▶ [Task statement]:
Starting at the top of the records below, write out each line exactly as it stands, stopping after the line with "Doc: log restore of codex cartoon characters"; exclude the pictures.

━━━ Provided entries ━━━

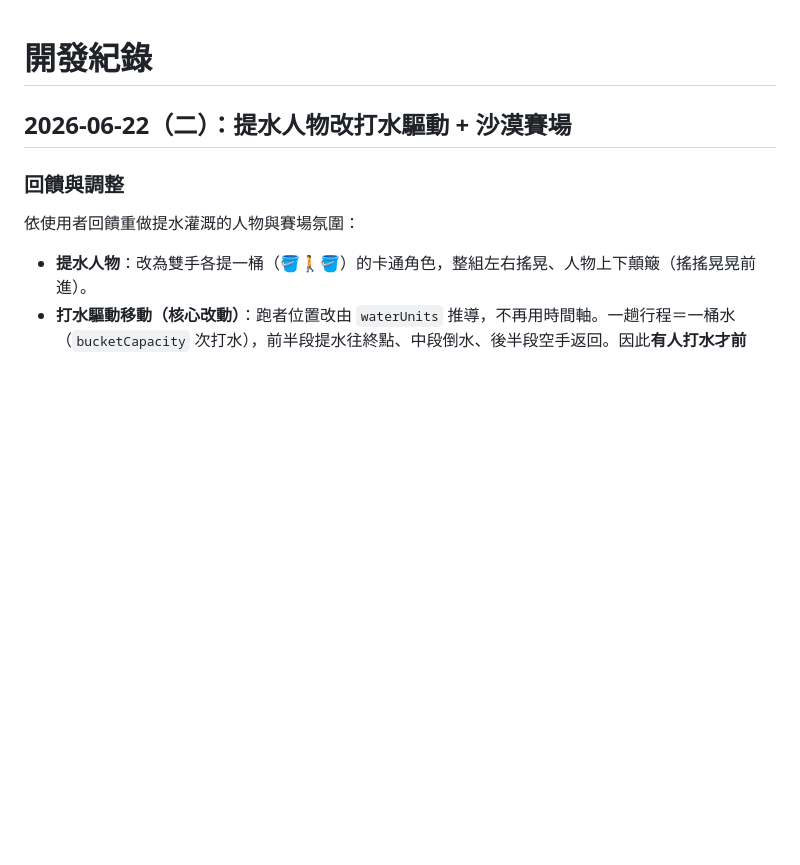
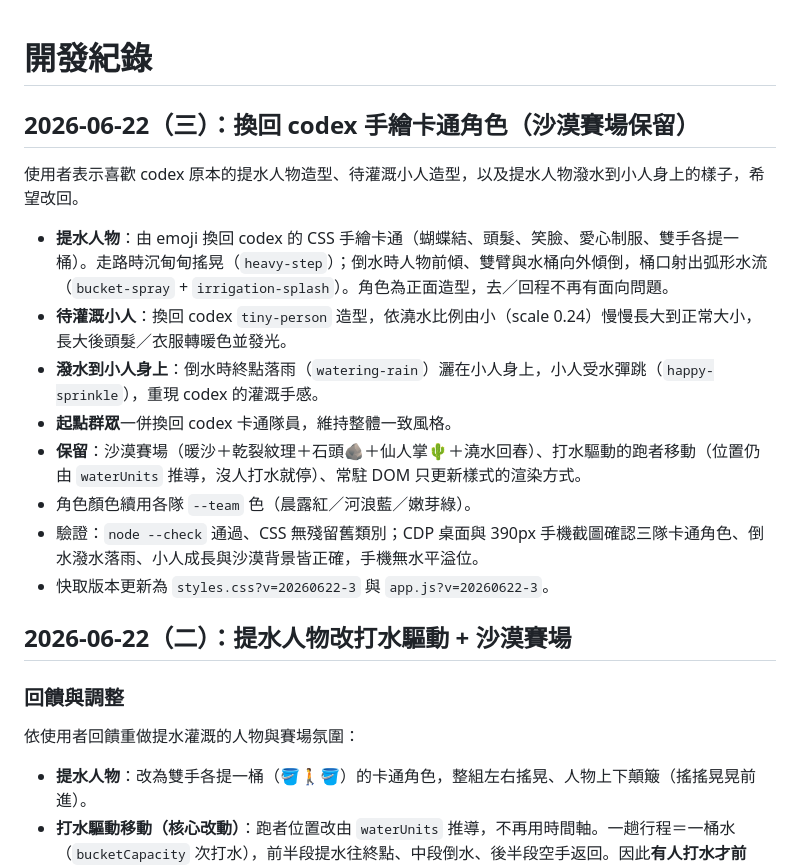
Before and after one commit to jesuswaytaipeisrv/water-relay-game, a Markdown page: DEVELOPMENT_LOG.md, the part around the change. GitHub-like rendering; blank space fills up the shorter version.

Commit message:
Doc: log restore of codex cartoon characters
Co-Authored-By: Claude Opus 4.8 <noreply@anthropic.com>

```diff
--- a/DEVELOPMENT_LOG.md
+++ b/DEVELOPMENT_LOG.md
@@ -1,4 +1,17 @@
 # 開發紀錄
+
+## 2026-06-22（三）：換回 codex 手繪卡通角色（沙漠賽場保留）
+
+使用者表示喜歡 codex 原本的提水人物造型、待灌溉小人造型，以及提水人物潑水到小人身上的樣子，希望改回。
+
+- **提水人物**：由 emoji 換回 codex 的 CSS 手繪卡通（蝴蝶結、頭髮、笑臉、愛心制服、雙手各提一桶）。走路時沉甸甸搖晃（`heavy-step`）；倒水時人物前傾、雙臂與水桶向外傾倒，桶口射出弧形水流（`bucket-spray` + `irrigation-splash`）。角色為正面造型，去／回程不再有面向問題。
+- **待灌溉小人**：換回 codex `tiny-person` 造型，依澆水比例由小（scale 0.24）慢慢長大到正常大小，長大後頭髮／衣服轉暖色並發光。
+- **潑水到小人身上**：倒水時終點落雨（`watering-rain`）灑在小人身上，小人受水彈跳（`happy-sprinkle`），重現 codex 的灌溉手感。
+- **起點群眾**一併換回 codex 卡通隊員，維持整體一致風格。
+- **保留**：沙漠賽場（暖沙＋乾裂紋理＋石頭🪨＋仙人掌🌵＋澆水回春）、打水驅動的跑者移動（位置仍由 `waterUnits` 推導，沒人打水就停）、常駐 DOM 只更新樣式的渲染方式。
+- 角色顏色續用各隊 `--team` 色（晨露紅／河浪藍／嫩芽綠）。
+- 驗證：`node --check` 通過、CSS 無殘留舊類別；CDP 桌面與 390px 手機截圖確認三隊卡通角色、倒水潑水落雨、小人成長與沙漠背景皆正確，手機無水平溢位。
+- 快取版本更新為 `styles.css?v=20260622-3` 與 `app.js?v=20260622-3`。
 
 ## 2026-06-22（二）：提水人物改打水驅動 + 沙漠賽場
 
```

━━━

▶ [Response to this task]:
Before and after one commit to jesuswaytaipeisrv/water-relay-game, a Markdown page: DEVELOPMENT_LOG.md, the part around the change. GitHub-like rendering; blank space fills up the shorter version.

Commit message:
Doc: log restore of codex cartoon characters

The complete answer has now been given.